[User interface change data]
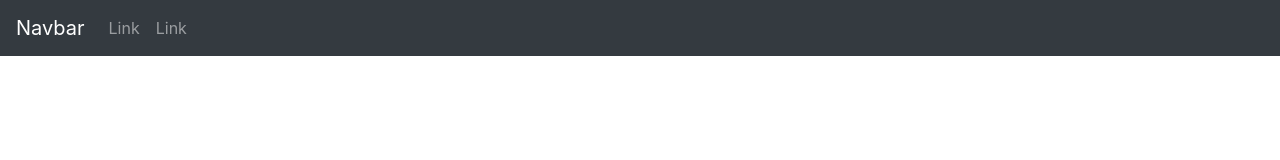
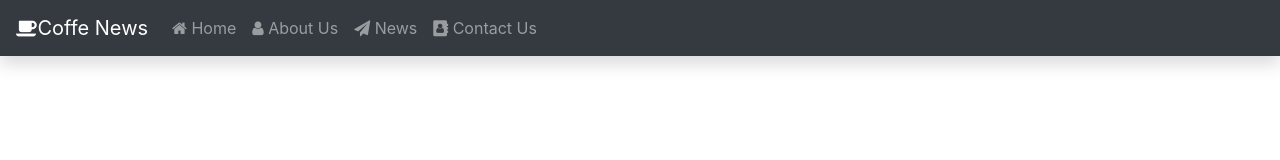
Before and after one commit to 4ngelo0/pw-23-03, a plain HTML site: page index.html in a window 1280 px wide. Drawn offline with nearby package versions, Linux system fonts and the light colour scheme.

Commit message:
aula commit

```diff
--- a/index.html
+++ b/index.html
@@ -7,26 +7,47 @@
     <meta name="viewport" content="width=device-width, initial-scale=1, shrink-to-fit=no">
     <link rel="stylesheet" href="https://stackpath.bootstrapcdn.com/bootstrap/4.3.1/css/bootstrap.min.css" integrity="sha384-ggOyR0iXCbMQv3Xipma34MD+dH/1fQ784/j6cY/iJTQUOhcWr7x9JvoRxT2MZw1T" crossorigin="anonymous">
     <link rel="stylesheet" href="custom.css">
+    <link rel="stylesheet" href="https://maxcdn.bootstrapcdn.com/font-awesome/4.7.0/css/font-awesome.min.css">
 </head>
 
 <body>
 
-    <nav class="navbar navbar-expand-sm navbar-dark bg-dark">
-        <a class="navbar-brand" href="#">Navbar</a>
+    <nav class="navbar navbar-expand-sm navbar-dark bg-dark shadow">
+        <a class="navbar-brand" href="#"><i class="fa fa-coffee"></i>Coffe News</a>
         <button class="navbar-toggler d-lg-none" type="button" data-toggle="collapse" data-target="#collapsibleNavId" aria-controls="collapsibleNavId" aria-expanded="false" aria-label="Toggle navigation">
         <span class="navbar-toggler-icon"></span>
     </button>
         <div class="collapse navbar-collapse" id="collapsibleNavId">
             <ul class="navbar-nav mr-auto mt-2 mt-lg-0">
                 <li class="nav-item">
-                    <a class="nav-link" href="#">Link</a>
+                    <a class="nav-link" href="#"><i class="fa fa-home" aria-hidden="true"></i> Home</a>
                 </li>
                 <li class="nav-item">
-                    <a class="nav-link" href="#">Link</a>
+                    <a class="nav-link" href="#"><i class="fa fa-user" aria-hidden="true"></i> About Us</a>
+                </li>
+                <li class="nav-item">
+                    <a class="nav-link" href="#"><i class="fa fa-paper-plane" aria-hidden="true"></i> News</a>
+                </li>
+                <li class="nav-item">
+                    <a class="nav-link" href="#"><i class="fa fa-address-book" aria-hidden="true"></i> Contact Us</a>
                 </li>
             </ul>
         </div>
     </nav>
+
+
+
+    <!-- <div class="jumbotron jumbotron-fluid ">
+        <div class="container">
+            <h2 class="display-5">Um site sobre as Noticias Do dia</h1>
+                <p class="lead">Jumbo helper text</p>
+                <hr class="my-2">
+                <p>Lorem ipsum dolor sit amet consectetur, adipisicing elit. Et incidunt repellat saepe ullam. Facilis distinctio dignissimos dolor amet veritatis recusandae in saepe. Nesciunt quisquam quaerat veniam dolorum enim necessitatibus! Nobis.</p>
+                <p class="lead">
+                    <a class="btn btn-primary btn-lg" href="Jumbo action link" role="button">Jumbo action name</a>
+                </p>
+        </div>
+    </div> -->
 
 
     <script src="https://code.jquery.com/jquery-3.3.1.slim.min.js" integrity="sha384-q8i/X+965DzO0rT7abK41JStQIAqVgRVzpbzo5smXKp4YfRvH+8abtTE1Pi6jizo" crossorigin="anonymous"></script>
```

# Directions for this task
Reproduce each record above by retyping it exactly; omit all images.

# Exercise result
Before and after one commit to 4ngelo0/pw-23-03, a plain HTML site: page index.html in a window 1280 px wide. Drawn offline with nearby package versions, Linux system fonts and the light colour scheme.

Commit message:
aula commit

```diff
--- a/index.html
+++ b/index.html
@@ -7,26 +7,47 @@
     <meta name="viewport" content="width=device-width, initial-scale=1, shrink-to-fit=no">
     <link rel="stylesheet" href="https://stackpath.bootstrapcdn.com/bootstrap/4.3.1/css/bootstrap.min.css" integrity="sha384-ggOyR0iXCbMQv3Xipma34MD+dH/1fQ784/j6cY/iJTQUOhcWr7x9JvoRxT2MZw1T" crossorigin="anonymous">
     <link rel="stylesheet" href="custom.css">
+    <link rel="stylesheet" href="https://maxcdn.bootstrapcdn.com/font-awesome/4.7.0/css/font-awesome.min.css">
 </head>
 
 <body>
 
-    <nav class="navbar navbar-expand-sm navbar-dark bg-dark">
-        <a class="navbar-brand" href="#">Navbar</a>
+    <nav class="navbar navbar-expand-sm navbar-dark bg-dark shadow">
+        <a class="navbar-brand" href="#"><i class="fa fa-coffee"></i>Coffe News</a>
         <button class="navbar-toggler d-lg-none" type="button" data-toggle="collapse" data-target="#collapsibleNavId" aria-controls="collapsibleNavId" aria-expanded="false" aria-label="Toggle navigation">
         <span class="navbar-toggler-icon"></span>
     </button>
         <div class="collapse navbar-collapse" id="collapsibleNavId">
             <ul class="navbar-nav mr-auto mt-2 mt-lg-0">
                 <li class="nav-item">
-                    <a class="nav-link" href="#">Link</a>
+                    <a class="nav-link" href="#"><i class="fa fa-home" aria-hidden="true"></i> Home</a>
                 </li>
                 <li class="nav-item">
-                    <a class="nav-link" href="#">Link</a>
+                    <a class="nav-link" href="#"><i class="fa fa-user" aria-hidden="true"></i> About Us</a>
+                </li>
+                <li class="nav-item">
+                    <a class="nav-link" href="#"><i class="fa fa-paper-plane" aria-hidden="true"></i> News</a>
+                </li>
+                <li class="nav-item">
+                    <a class="nav-link" href="#"><i class="fa fa-address-book" aria-hidden="true"></i> Contact Us</a>
                 </li>
             </ul>
         </div>
     </nav>
+
+
+
+    <!-- <div class="jumbotron jumbotron-fluid ">
+        <div class="container">
+            <h2 class="display-5">Um site sobre as Noticias Do dia</h1>
+                <p class="lead">Jumbo helper text</p>
+                <hr class="my-2">
+                <p>Lorem ipsum dolor sit amet consectetur, adipisicing elit. Et incidunt repellat saepe ullam. Facilis distinctio dignissimos dolor amet veritatis recusandae in saepe. Nesciunt quisquam quaerat veniam dolorum enim necessitatibus! Nobis.</p>
+                <p class="lead">
+                    <a class="btn btn-primary btn-lg" href="Jumbo action link" role="button">Jumbo action name</a>
+                </p>
+        </div>
+    </div> -->
 
 
     <script src="https://code.jquery.com/jquery-3.3.1.slim.min.js" integrity="sha384-q8i/X+965DzO0rT7abK41JStQIAqVgRVzpbzo5smXKp4YfRvH+8abtTE1Pi6jizo" crossorigin="anonymous"></script>
```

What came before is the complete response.